It doesn’t get better for anyone if we don’t make it better for everyone
A spate of youth suicides made headlines in September 2010, but it wasn’t because suicides are social anomalies (see Durkheim on this point). No, the newsworthiness of these losses clustered around a common thread: young men violently and incessantly harassed for identifying or simply seeming to be gay found no other relief available to them than taking their own lives. In the first few months of 2010, mainstream media drove home the cost of bullying and its cyber manifestations with stories of the lives of 18-year-old Rutgers freshman Tyler Clementi (9/22/10), originally from Ridgewood, N.J.; 15-year-old Billy Lucas of Greensburg, Indiana (9/9/10); Seth Walsh, 13, from Tehachapi, California (9/28/10); Asher Brown, 13, of Houston Texas (9/23/10); 19-year-old Johnson and Wales university sophomore Raymond Chase, originally from Monticello, New York (9/29/10); and Norman, Oklahoma’s Zach Harrington, 19 (10/5/10).
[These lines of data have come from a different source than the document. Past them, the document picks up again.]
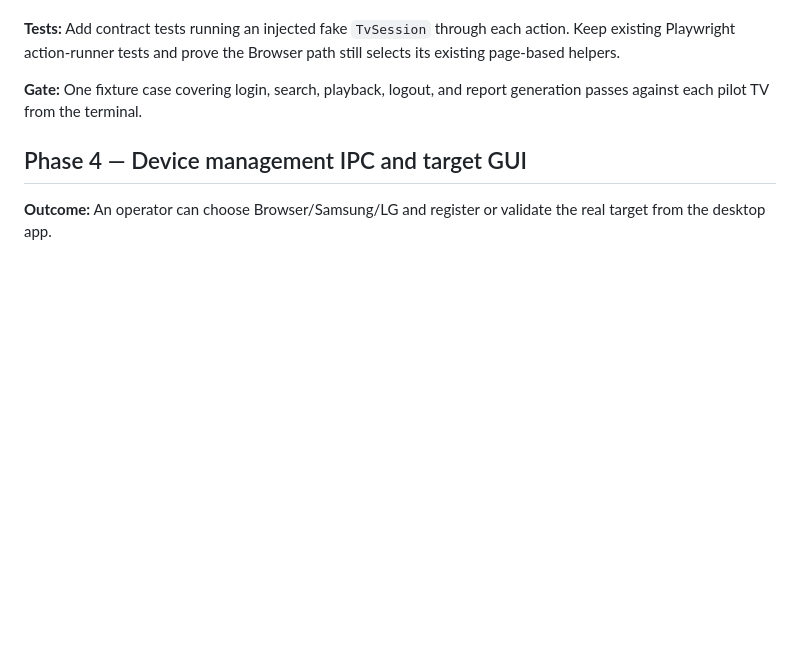
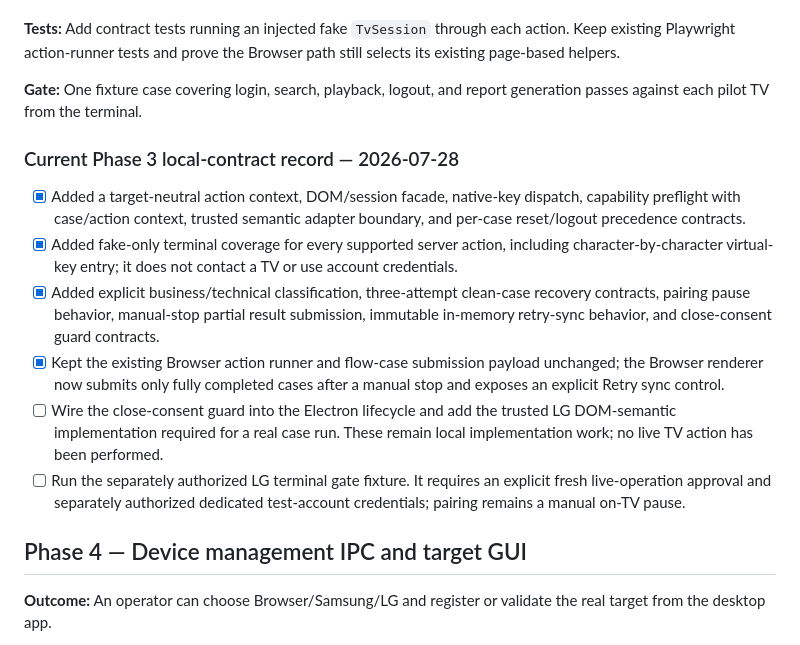
Before and after one commit to hoangthai2171/auto-test-playwright, a Markdown page: docs/real-tv-appium/phases.md, the part around the change. Rendered like a GitHub page; blank space fills up the shorter version.

Commit message:
docs(real-tv): record Phase 3 local contract status

```diff
--- a/docs/real-tv-appium/phases.md
+++ b/docs/real-tv-appium/phases.md
@@ -463,6 +463,28 @@ still selects its existing page-based helpers.
 **Gate:** One fixture case covering login, search, playback, logout, and report
 generation passes against each pilot TV from the terminal.
 
+### Current Phase 3 local-contract record — 2026-07-28
+
+- [x] Added a target-neutral action context, DOM/session facade, native-key
+  dispatch, capability preflight with case/action context, trusted semantic
+  adapter boundary, and per-case reset/logout precedence contracts.
+- [x] Added fake-only terminal coverage for every supported server action,
+  including character-by-character virtual-key entry; it does not contact a TV
+  or use account credentials.
+- [x] Added explicit business/technical classification, three-attempt
+  clean-case recovery contracts, pairing pause behavior, manual-stop partial
+  result submission, immutable in-memory retry-sync behavior, and close-consent
+  guard contracts.
+- [x] Kept the existing Browser action runner and flow-case submission payload
+  unchanged; the Browser renderer now submits only fully completed cases after
+  a manual stop and exposes an explicit Retry sync control.
+- [ ] Wire the close-consent guard into the Electron lifecycle and add the
+  trusted LG DOM-semantic implementation required for a real case run. These
+  remain local implementation work; no live TV action has been performed.
+- [ ] Run the separately authorized LG terminal gate fixture. It requires an
+  explicit fresh live-operation approval and separately authorized dedicated
+  test-account credentials; pairing remains a manual on-TV pause.
+
 ## Phase 4 — Device management IPC and target GUI
 
 **Outcome:** An operator can choose Browser/Samsung/LG and register or validate
```
Also changed, not shown: docs/real-tv-appium/HANDOFF.md (+11 -0 lines).
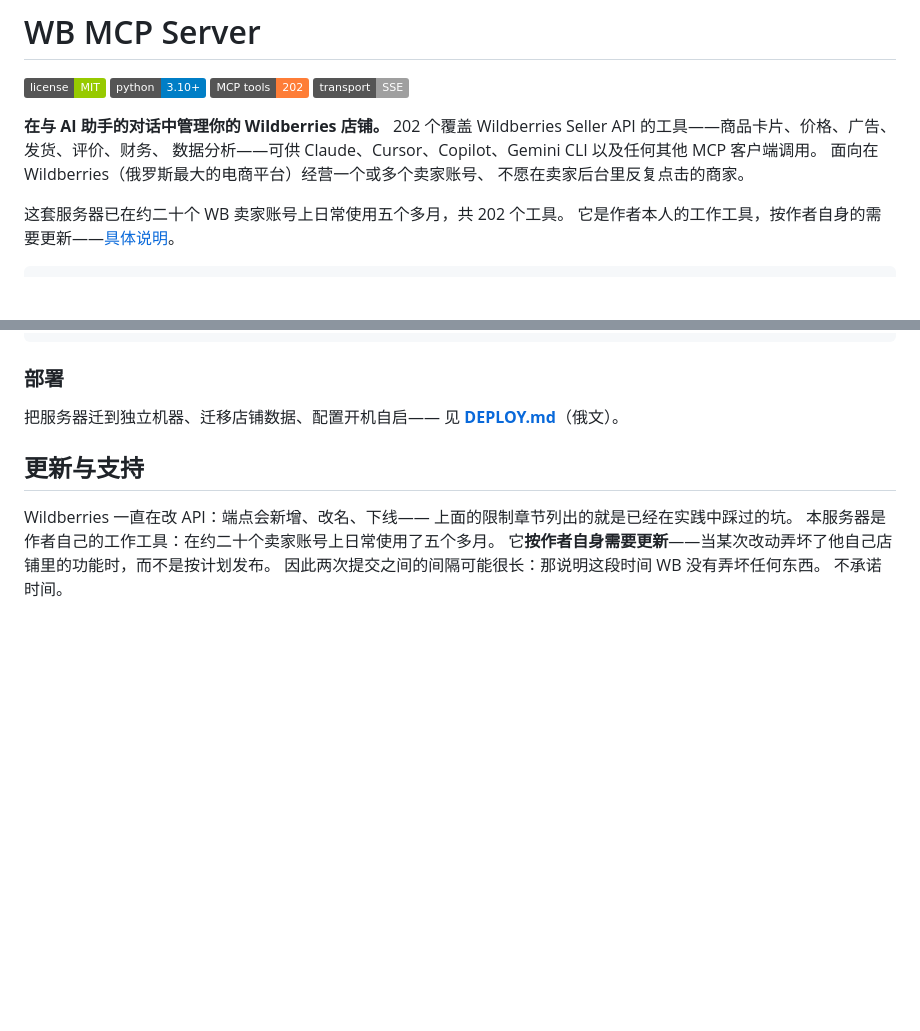
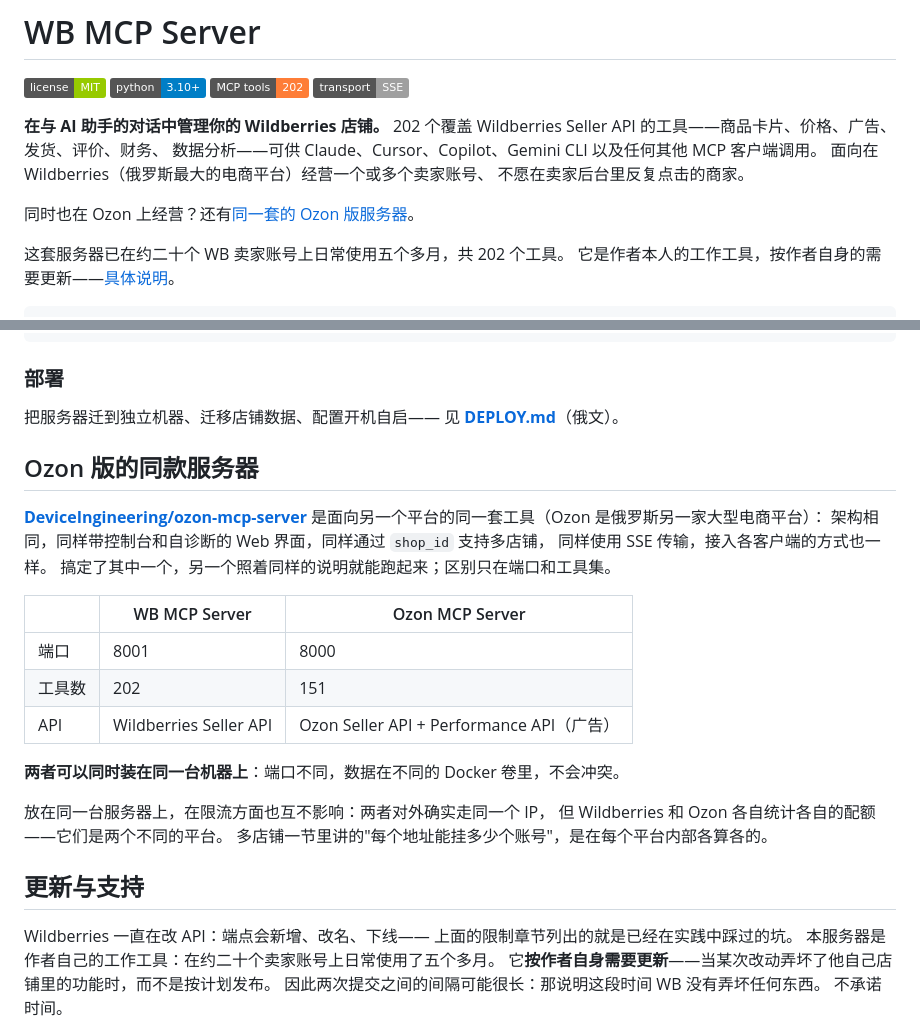
Before and after one commit to DeviceIngineering/wb-mcp-server, a Markdown page: README.zh.md, 2 parts joined by grey strips. GitHub-like rendering; badges without logos; blank space fills up the shorter version.

```diff
--- a/README.zh.md
+++ b/README.zh.md
@@ -12,6 +12,8 @@
 数据分析——可供 Claude、Cursor、Copilot、Gemini CLI 以及任何其他 MCP 客户端调用。
 面向在 Wildberries（俄罗斯最大的电商平台）经营一个或多个卖家账号、
 不愿在卖家后台里反复点击的商家。
+
+同时也在 Ozon 上经营？还有[同一套的 Ozon 版服务器](https://github.com/DeviceIngineering/ozon-mcp-server)。
 
 这套服务器已在约二十个 WB 卖家账号上日常使用五个多月，共 202 个工具。
 它是作者本人的工作工具，按作者自身的需要更新——[具体说明](#更新与支持)。
@@ -432,6 +434,26 @@ wb-mcp-server/
 把服务器迁到独立机器、迁移店铺数据、配置开机自启——
 见 **[DEPLOY.md](DEPLOY.md)**（俄文）。
 
+## Ozon 版的同款服务器
+
+[**DeviceIngineering/ozon-mcp-server**](https://github.com/DeviceIngineering/ozon-mcp-server)
+是面向另一个平台的同一套工具（Ozon 是俄罗斯另一家大型电商平台）：
+架构相同，同样带控制台和自诊断的 Web 界面，同样通过 `shop_id` 支持多店铺，
+同样使用 SSE 传输，接入各客户端的方式也一样。
+搞定了其中一个，另一个照着同样的说明就能跑起来；区别只在端口和工具集。
+
+|  | WB MCP Server | Ozon MCP Server |
+|---|---|---|
+| 端口 | 8001 | 8000 |
+| 工具数 | 202 | 151 |
+| API | Wildberries Seller API | Ozon Seller API + Performance API（广告） |
+
+**两者可以同时装在同一台机器上**：端口不同，数据在不同的 Docker 卷里，不会冲突。
+
+放在同一台服务器上，在限流方面也互不影响：两者对外确实走同一个 IP，
+但 Wildberries 和 Ozon 各自统计各自的配额——它们是两个不同的平台。
+多店铺一节里讲的"每个地址能挂多少个账号"，是在每个平台内部各算各的。
+
 ## 更新与支持
 
 Wildberries 一直在改 API：端点会新增、改名、下线——
```
Also changed, not shown: README.en.md (+24 -0 lines), README.md (+24 -0 lines).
Within days of those first few heartbreaking stories, celebrities, like author Dan Savage and comedian Ellen DeGeneres, implored all young LGBT-identifying people to hang on. Give yourself time and, when you grow up, Savage and DeGeneres passionately asserted, you’ll blossom and fly away from the grief you’re weathering now. Persevere.
The problem with perseverance: it suggests that time, rather than social action, is the most effective weapon that protects us from anti-queer violence. While we can all agree that giving queer and questioning youth hope through allies and queers’ testimonies that it can get better (http://www NULL.itgetsbetter NULL.org), those narratives of survival only meet change halfway. It takes three more (big) things to transform queer young people’s lives: 1) honest reckoning with the social barriers that make it more likely for some young people’s lives to get better than others–rural, working poor youth, for example, don’t fly away as often as we think so they have to make do where they are; 2) active intervention of all adults and peers who are in spitting distance of harassment and violence and 3) recognition that anti-queer violence is less about hurting queer kids in particular and much more about using norms–shouting and pushing people into the shapes we expect, whether they be ideals of body, gender, immigrant status, or wealth–to contain us all. Emphasizing one strategy over or to the exclusion of the others not only fails to prevent LGBT-identifying suicides, it diverts our attention from the structural violence that permeates educational institutions and young people’s daily lives. Let’s stop looking for the clean or obvious line that divides teasing or youthful (“boyish”) antics from violence and harassment. When we collectively agree to stop and question any moment that plays difference against norms to diminish another human being or ignores how bullying interlocks with other social inequalities, we will be on the road to making it better. If you think that sounds crazy or too idealistic, just play through a few clips from The Make It Better Project (http://www NULL.makeitbetterproject NULL.org) to get inspired.